Okuharuka (おくはるか) can be translated as “interior spring aroma”.
“Oku” is a prefix used for late budding cultivars, and “haruka” refers to the cherry blossom leaf aroma of this cultivar, which evokes spring.
History of Okuharuka
In 1975 at the Saitama prefecture tea industry research station, a late budding cultivar with high yield named Saitama 20 was crossed with Saitama 7, a cultivar with resistance to cold weather.
Saitama 7 was a seedling selected from a cultivar named Sai56G1-99, which came from a natural crossing of Yabukita tea plants.
Anyway, the best seedling was selected, and it was tested in 2002.
Finally, it was registered as Okuharuka in 2015 under the seed and seedling law.
Characteristics of Okuharuka
This cultivar can be picked from 6 to 9 days later than Yabukita, which means that it rarely takes damage from late frost.
Young leaves of Okuharuka are long, thin and slightly big.
Its cuttings take root easily.
This cultivar has a higher yield than Yabukita, and is even better at resisting cold weather.
Okuharuka is fairly resistant to anthracnose, but it is somewhat weak against the gray blight, the white peach scale, and the blister blight.
In addition, it has a medium resistance to the bacterial shoot blight.
As a sencha, this cultivar has leaves of good shape and color.
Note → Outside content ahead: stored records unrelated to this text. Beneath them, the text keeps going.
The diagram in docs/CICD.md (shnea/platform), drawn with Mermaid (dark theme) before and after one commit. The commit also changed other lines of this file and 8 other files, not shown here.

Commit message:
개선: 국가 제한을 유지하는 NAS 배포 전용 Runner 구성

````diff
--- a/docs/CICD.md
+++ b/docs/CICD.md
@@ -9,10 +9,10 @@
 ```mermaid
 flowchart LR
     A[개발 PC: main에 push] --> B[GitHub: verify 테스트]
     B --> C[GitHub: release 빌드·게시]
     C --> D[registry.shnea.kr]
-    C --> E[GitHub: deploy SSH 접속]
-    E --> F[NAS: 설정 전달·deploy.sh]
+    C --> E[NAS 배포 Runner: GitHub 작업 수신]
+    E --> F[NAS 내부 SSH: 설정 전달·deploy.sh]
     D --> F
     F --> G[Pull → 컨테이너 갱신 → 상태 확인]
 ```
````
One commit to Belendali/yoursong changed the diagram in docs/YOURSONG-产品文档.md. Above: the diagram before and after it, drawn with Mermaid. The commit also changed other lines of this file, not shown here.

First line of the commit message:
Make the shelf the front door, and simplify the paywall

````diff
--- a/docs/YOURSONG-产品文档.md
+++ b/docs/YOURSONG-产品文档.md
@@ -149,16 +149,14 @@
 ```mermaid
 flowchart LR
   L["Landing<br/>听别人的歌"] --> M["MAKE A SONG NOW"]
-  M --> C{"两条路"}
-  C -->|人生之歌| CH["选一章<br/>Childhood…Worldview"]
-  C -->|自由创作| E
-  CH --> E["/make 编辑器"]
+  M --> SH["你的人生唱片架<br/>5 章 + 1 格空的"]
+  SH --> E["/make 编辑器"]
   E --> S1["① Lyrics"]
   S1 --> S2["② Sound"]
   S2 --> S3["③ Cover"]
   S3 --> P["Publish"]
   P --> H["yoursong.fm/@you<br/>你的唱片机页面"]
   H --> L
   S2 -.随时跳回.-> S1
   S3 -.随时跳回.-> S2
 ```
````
Okuharuka is high in coumarin, which is one of the reasons that it has a cherry blossom leaf aroma.
It’s similar to the aroma of Shizu-7132.